Ahaha, but that's not the end of the month-- merely the end of our diversity topic.  We attempted a Twitter chat once again, but once again managed to miss it.  We'll try again with next month's topic on the 27th, unless you see another message via Twitter.  Other than that, however, we had enormous fun with an Avengers livetweet on April 30th, using #YAvengers to gather our tweets.  I had to sit with Spider-Man for three hours straight, but after seeing that movie, I have to say it was worth it.  You can read through everything we said if you don't mind Spider-Man being a large part of it.

May is here!  This month we're talking about publishing, everything we can hit.  Querying, agents, self-publishing, connections, whatever we can put on the table.  We'll do our best to get your staggeringly diverse books (wink wink, nudge nudge) on the shelves.  Or at least, we'll tell you what you need to know so you can do it yourself.

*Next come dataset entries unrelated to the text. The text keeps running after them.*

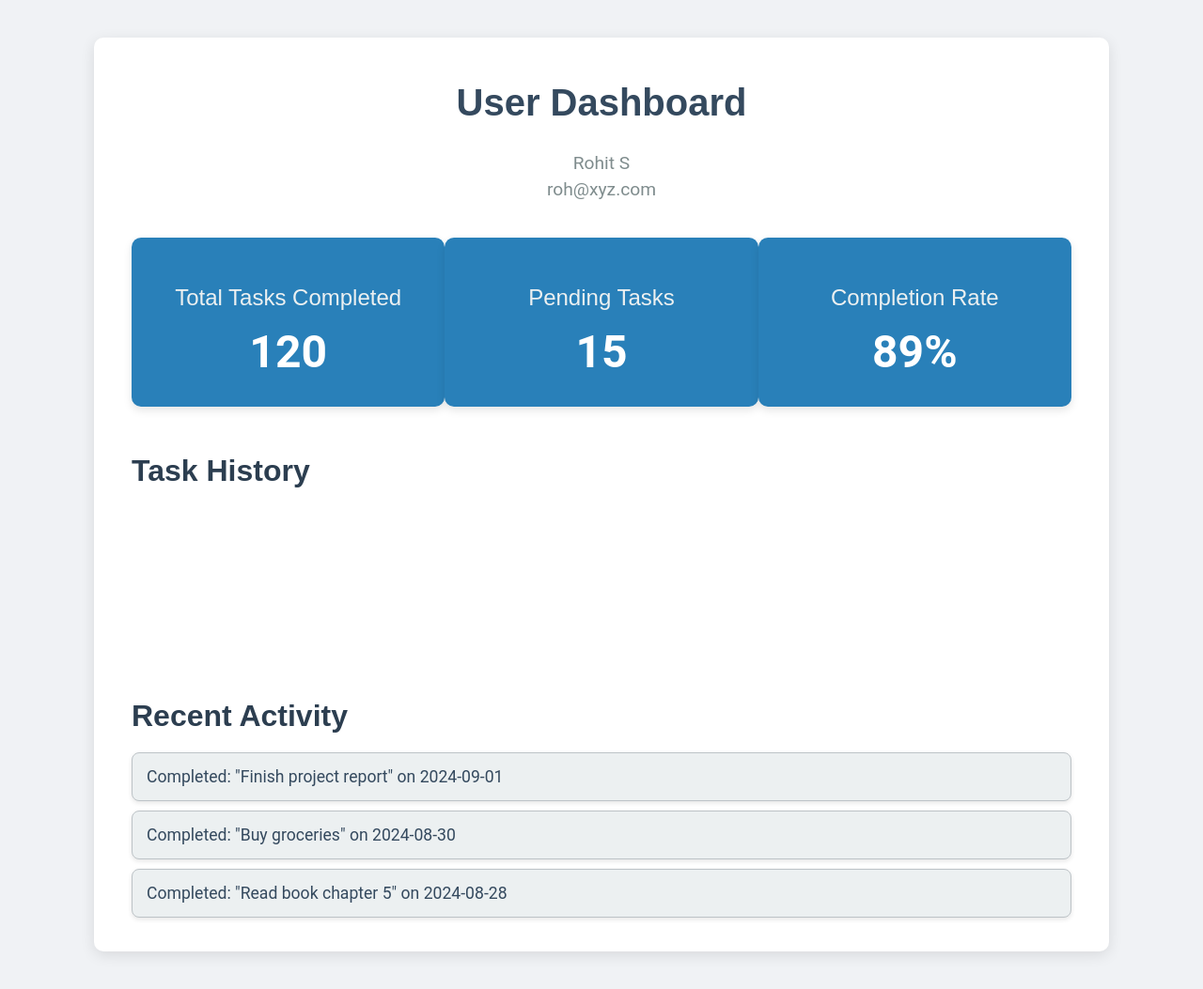
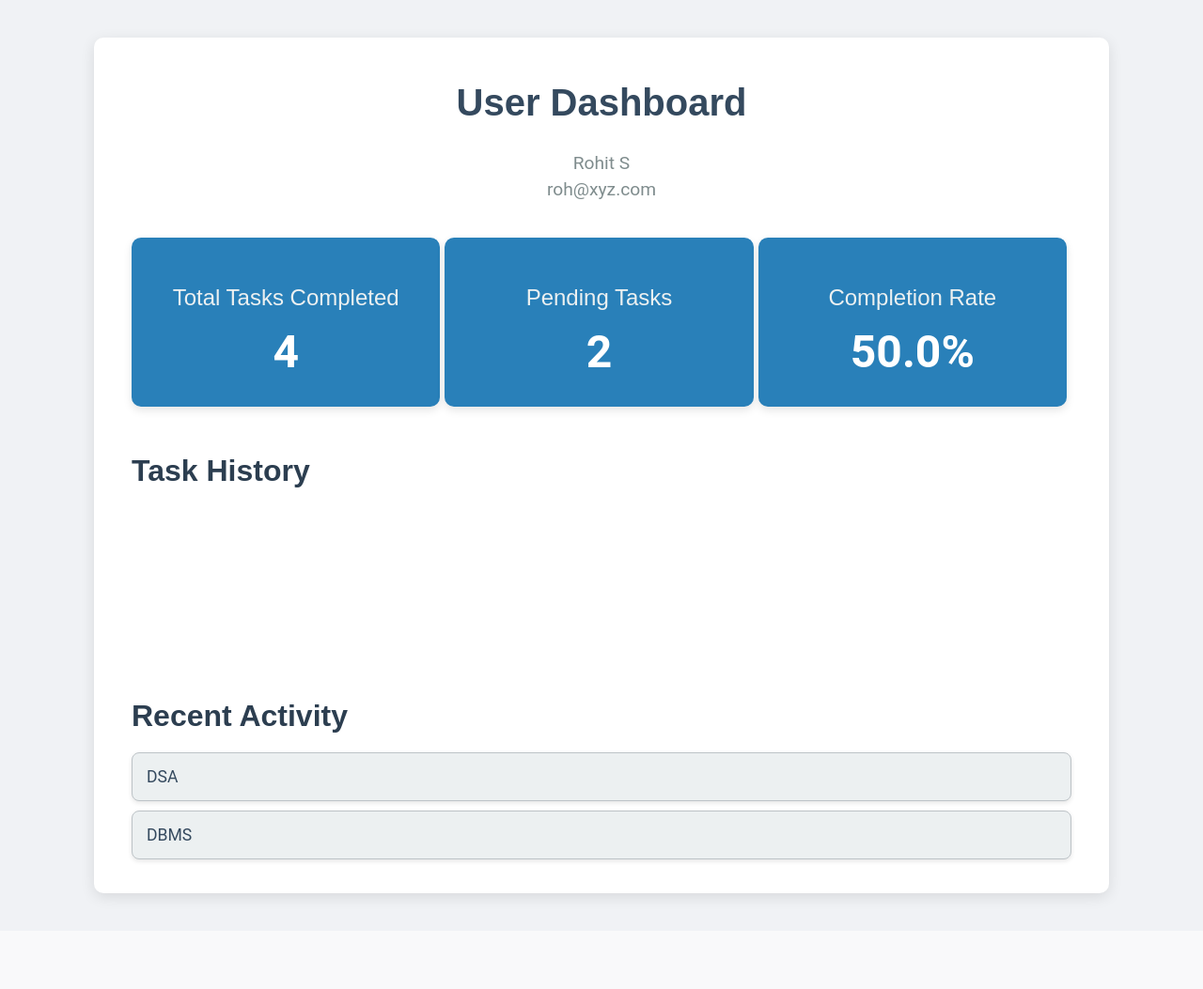
Before and after one commit to RO-HIT17/Flask_TODO_V3, a Flask app: page /dashboard/1 in a window 1280 px wide. Shown: the whole page at 94% size. After the commit the page ends 963 px from the top, so only its background shows below. Run offline with Flask 3, Linux system fonts and the light colour scheme; data comes from the database, SQL or seed files in the repository; both versions use the stored data as it was after the commit; a map, chart or similar area stays blank.

Commit message:
added dynamic content

```diff
--- a/app.py
+++ b/app.py
@@ -41,7 +41,12 @@ def forgot_password():
 @app.route('/dashboard/<int:user_id>')
 def dashboard(user_id):
     data=User.query.filter_by(user_id=user_id).first()
-    return render_template('dashboard.html',data=data)
+    todolist1 = Todo.query.filter_by(user_id=user_id).all()
+    todolist2 = Todo.query.filter_by(user_id=user_id).filter_by(completed=True).all()
+    tasks=len(todolist1)
+    comp=len(todolist2)
+    #print(todolst,tasks)
+    return render_template('dashboard.html',data=data,len=tasks,com=comp,comdata=todolist2)
 
 @app.route('/reset' , methods=['POST'])
 def reset_password():
@@ -115,7 +120,6 @@ if __name__ == '__main__':
 #def create_tables():
 #    db.create_all()
 
-
 # @app.route('/delete/<int:todo_id>')
 # def delete_todo(todo_id):
 #     todo = Todo.query.get(todo_id)
--- a/static/dashboard.css
+++ b/static/dashboard.css
@@ -40,6 +40,7 @@ h1 {
     background-color: #2980b9;
     color: #ffffff;
     padding: 30px;
+    margin-right: 5px;
     border-radius: 10px;
     text-align: center;
     width: 30%;
--- a/templates/dashboard.html
+++ b/templates/dashboard.html
@@ -17,15 +17,15 @@
         <div class="stats-overview">
             <div class="stat-item">
                 <h2>Total Tasks Completed</h2>
-                <p id="total-completed">120</p>
+                <p id="total-completed">{{len}}</p>
             </div>
             <div class="stat-item">
                 <h2>Pending Tasks</h2>
-                <p id="pending-tasks">15</p>
+                <p id="pending-tasks">{{com}}</p>
             </div>
             <div class="stat-item">
                 <h2>Completion Rate</h2>
-                <p id="completion-rate">89%</p>
+                <p id="completion-rate">{{com/len * 100}}%</p>
             </div>
         </div>
 
@@ -37,9 +37,9 @@
         <div class="recent-activity">
             <h2>Recent Activity</h2>
             <ul id="recent-activity-list">
-                <li>Completed: "Finish project report" on 2024-09-01</li>
-                <li>Completed: "Buy groceries" on 2024-08-30</li>
-                <li>Completed: "Read book chapter 5" on 2024-08-28</li>
+                {%for todo in comdata%}
+                <li>{{todo.title}}</li>
+                {%endfor%}
             </ul>
         </div>
     </div>
```
Also changed, not shown: instance/todos.db.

As always, thank you for a wonderful month.  We love it when you read our posts, we love it when you comment, and we love it when you laugh rather than cry at strange things such as Spider-Man.  (No, I will not let that go.  I will live with that mistake for the rest of my life.)  Thanks for sticking with us (my word, I accidentally made a 'stick' pun), and we'll do our best to keep writing for you.  In the meantime, keep writing your own masterpieces.